During weeks of increased sleep, children produced lower amounts of hunger-inducing hormone leptin

Getting adequate sleep “could help prevent excess weight gain over time” in children, according to a new study conducted by Chantelle Hart, a former assistant professor of psychiatry and human behavior who is now an associate professor at Temple University.

The study, published online Nov. 4, examined how changing children’s sleep duration affected food intake, weight and appetite-regulating hormones.

Over the course of the three-week experiment, 37 children between the ages of 8 and 11 wore a device on their wrist that estimated the time they spent sleeping by measuring movement, and they completed sleep diaries. The researchers also asked children to adhere to specific bed times and wake times each week so that they experienced alternating weeks of increased and decreased sleep, with a three hour difference between the conditions.

Families also reported the food children had consumed during each 24-hour period of the experiment. Once a week, experimenters measured children’s height, weight and motivation to obtain a food reward, Hart wrote in an email to The Herald. They also collected blood samples.
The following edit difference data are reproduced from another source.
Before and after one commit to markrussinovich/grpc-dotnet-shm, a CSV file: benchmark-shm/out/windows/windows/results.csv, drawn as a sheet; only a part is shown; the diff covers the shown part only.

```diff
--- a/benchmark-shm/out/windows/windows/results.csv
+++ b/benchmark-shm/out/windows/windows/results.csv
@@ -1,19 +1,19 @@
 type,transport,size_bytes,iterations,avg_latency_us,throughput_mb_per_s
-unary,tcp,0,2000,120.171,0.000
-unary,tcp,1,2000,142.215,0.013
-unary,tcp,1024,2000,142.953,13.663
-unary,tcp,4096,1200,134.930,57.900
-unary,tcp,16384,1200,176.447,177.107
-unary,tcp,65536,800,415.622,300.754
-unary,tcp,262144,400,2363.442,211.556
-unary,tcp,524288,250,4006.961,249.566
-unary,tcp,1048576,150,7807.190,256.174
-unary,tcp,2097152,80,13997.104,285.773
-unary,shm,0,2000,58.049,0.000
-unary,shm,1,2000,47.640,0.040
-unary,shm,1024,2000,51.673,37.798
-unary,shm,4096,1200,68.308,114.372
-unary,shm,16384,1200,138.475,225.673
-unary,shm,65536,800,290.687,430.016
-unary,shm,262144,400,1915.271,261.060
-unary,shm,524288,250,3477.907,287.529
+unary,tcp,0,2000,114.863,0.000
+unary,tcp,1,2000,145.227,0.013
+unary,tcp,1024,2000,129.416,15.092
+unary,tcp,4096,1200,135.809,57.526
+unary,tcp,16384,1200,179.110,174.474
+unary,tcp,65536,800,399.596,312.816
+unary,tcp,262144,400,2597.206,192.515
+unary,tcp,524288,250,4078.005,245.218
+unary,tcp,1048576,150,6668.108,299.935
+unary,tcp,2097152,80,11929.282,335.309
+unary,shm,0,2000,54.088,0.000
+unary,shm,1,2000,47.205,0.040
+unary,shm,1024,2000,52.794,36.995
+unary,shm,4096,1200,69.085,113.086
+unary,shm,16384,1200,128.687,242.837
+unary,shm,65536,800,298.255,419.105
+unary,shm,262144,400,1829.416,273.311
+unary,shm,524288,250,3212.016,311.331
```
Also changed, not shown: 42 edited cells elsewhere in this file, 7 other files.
The researchers found that during weeks of increased sleep, children consumed fewer calories and had lower levels of leptin, a hormone that signals hunger. They also weighed approximately half a pound less than they did in weeks of decreased sleep.

The study builds on past research that found similar results in adults, Hart wrote.

“There’s a growing concern in our society about obesity in children,” said Mary Carskadon, professor of psychiatry and human behavior at Alpert Medical School and one of the paper’s authors. The study “is really the first one to look at these measure and procedures in school-age children,” Carskadon said.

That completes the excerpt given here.